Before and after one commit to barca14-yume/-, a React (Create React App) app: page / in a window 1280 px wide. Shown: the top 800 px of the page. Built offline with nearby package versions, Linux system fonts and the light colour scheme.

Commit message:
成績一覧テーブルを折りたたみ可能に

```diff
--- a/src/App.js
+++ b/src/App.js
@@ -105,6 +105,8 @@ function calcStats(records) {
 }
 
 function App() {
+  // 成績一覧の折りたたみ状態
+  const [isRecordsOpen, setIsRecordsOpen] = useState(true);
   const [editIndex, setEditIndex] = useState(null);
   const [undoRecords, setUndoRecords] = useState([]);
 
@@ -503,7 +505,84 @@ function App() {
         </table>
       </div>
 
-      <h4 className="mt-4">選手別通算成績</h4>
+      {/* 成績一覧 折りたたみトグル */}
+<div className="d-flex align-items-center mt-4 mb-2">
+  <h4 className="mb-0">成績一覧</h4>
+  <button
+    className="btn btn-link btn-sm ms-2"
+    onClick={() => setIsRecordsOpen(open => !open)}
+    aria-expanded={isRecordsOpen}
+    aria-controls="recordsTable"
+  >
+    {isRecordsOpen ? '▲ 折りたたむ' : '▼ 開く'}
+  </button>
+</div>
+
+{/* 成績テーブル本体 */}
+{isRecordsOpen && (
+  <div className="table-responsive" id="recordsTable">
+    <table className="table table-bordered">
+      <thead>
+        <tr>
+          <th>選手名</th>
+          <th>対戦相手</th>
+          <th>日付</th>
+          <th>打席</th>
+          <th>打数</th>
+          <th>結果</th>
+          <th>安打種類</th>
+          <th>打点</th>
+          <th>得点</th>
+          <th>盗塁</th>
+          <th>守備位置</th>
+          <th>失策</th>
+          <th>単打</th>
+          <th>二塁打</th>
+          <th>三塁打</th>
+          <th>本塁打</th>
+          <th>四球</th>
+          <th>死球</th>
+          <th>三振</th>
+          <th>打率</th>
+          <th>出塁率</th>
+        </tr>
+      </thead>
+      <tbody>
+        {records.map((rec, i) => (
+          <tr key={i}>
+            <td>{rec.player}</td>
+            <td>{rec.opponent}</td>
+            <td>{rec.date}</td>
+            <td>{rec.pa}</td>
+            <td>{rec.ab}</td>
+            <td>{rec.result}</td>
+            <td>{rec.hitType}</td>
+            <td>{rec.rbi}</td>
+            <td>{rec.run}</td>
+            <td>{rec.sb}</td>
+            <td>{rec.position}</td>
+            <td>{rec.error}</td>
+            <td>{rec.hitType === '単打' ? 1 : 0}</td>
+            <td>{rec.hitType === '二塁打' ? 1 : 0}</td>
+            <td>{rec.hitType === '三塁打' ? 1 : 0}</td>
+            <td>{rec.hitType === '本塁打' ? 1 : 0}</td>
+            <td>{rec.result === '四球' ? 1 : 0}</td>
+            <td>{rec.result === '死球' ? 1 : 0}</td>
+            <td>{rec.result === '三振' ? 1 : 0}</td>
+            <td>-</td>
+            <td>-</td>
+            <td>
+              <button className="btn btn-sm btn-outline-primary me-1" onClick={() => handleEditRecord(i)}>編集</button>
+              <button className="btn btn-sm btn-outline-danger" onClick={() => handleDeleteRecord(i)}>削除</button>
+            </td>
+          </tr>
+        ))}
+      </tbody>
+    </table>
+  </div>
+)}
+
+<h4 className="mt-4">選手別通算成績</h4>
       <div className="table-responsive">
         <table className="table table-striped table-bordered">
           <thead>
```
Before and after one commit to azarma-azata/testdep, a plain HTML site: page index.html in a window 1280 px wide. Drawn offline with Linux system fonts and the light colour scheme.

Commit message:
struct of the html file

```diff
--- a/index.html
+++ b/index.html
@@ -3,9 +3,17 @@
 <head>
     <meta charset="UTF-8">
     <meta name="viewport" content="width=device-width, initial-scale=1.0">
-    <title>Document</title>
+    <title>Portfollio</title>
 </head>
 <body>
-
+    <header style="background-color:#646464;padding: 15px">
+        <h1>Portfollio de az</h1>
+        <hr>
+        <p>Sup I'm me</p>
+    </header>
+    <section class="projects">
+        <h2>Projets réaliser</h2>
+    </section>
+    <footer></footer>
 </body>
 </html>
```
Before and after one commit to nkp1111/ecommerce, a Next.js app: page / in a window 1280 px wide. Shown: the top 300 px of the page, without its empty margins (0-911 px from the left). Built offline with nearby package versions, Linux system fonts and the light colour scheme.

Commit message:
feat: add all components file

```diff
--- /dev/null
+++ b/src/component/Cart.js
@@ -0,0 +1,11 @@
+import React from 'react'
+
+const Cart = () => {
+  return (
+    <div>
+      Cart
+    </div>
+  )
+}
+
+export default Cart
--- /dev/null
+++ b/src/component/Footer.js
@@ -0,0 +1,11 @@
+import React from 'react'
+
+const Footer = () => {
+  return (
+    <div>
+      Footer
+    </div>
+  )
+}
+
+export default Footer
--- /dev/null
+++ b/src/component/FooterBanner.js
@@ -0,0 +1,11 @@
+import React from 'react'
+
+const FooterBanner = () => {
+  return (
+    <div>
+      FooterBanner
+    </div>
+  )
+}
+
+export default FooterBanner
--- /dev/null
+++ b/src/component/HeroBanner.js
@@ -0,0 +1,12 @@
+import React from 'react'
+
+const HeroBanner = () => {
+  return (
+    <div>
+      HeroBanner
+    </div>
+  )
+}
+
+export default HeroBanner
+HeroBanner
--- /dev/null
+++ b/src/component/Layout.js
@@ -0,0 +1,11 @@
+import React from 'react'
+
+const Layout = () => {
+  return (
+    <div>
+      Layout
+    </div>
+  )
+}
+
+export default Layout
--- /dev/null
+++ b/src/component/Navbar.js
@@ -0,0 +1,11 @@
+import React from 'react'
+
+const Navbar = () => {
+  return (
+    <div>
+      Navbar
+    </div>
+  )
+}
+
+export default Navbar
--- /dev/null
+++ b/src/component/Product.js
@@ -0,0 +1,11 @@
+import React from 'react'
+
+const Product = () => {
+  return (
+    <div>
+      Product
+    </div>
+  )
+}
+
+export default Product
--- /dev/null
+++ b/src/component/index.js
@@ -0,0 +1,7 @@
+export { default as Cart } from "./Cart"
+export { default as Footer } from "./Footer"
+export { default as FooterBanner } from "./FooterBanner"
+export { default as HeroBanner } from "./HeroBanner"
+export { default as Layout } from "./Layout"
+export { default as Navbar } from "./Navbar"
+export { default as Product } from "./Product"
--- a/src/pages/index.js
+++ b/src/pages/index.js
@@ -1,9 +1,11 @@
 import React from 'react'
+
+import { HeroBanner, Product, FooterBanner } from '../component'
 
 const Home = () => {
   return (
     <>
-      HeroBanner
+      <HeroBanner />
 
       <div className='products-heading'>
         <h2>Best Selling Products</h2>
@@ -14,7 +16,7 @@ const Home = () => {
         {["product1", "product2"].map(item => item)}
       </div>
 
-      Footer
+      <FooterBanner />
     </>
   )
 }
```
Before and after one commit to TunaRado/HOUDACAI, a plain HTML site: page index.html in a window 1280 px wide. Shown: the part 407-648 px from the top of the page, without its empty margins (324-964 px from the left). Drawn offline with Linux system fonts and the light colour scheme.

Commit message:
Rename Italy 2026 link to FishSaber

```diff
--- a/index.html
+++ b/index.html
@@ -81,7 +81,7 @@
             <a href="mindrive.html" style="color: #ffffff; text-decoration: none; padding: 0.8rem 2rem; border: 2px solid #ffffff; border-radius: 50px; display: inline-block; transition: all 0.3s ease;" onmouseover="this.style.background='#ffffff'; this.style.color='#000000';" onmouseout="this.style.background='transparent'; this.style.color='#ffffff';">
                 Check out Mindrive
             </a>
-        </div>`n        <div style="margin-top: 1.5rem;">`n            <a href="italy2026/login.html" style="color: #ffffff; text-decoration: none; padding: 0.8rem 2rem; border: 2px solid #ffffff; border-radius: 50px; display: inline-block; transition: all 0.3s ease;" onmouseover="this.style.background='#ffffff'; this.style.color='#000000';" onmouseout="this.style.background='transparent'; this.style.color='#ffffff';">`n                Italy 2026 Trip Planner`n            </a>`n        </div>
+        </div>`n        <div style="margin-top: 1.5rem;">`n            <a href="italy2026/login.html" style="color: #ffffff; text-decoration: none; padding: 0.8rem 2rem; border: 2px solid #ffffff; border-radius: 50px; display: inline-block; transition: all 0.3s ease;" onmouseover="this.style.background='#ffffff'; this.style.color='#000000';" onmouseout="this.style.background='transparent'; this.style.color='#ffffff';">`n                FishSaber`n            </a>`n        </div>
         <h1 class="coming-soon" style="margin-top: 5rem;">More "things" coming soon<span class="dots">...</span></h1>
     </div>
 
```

|---|

### Problem details
Extract all lines from the data in which "選手別通算成績" is found.

### Response
-      <h4 className="mt-4">選手別通算成績</h4>
+<h4 className="mt-4">選手別通算成績</h4>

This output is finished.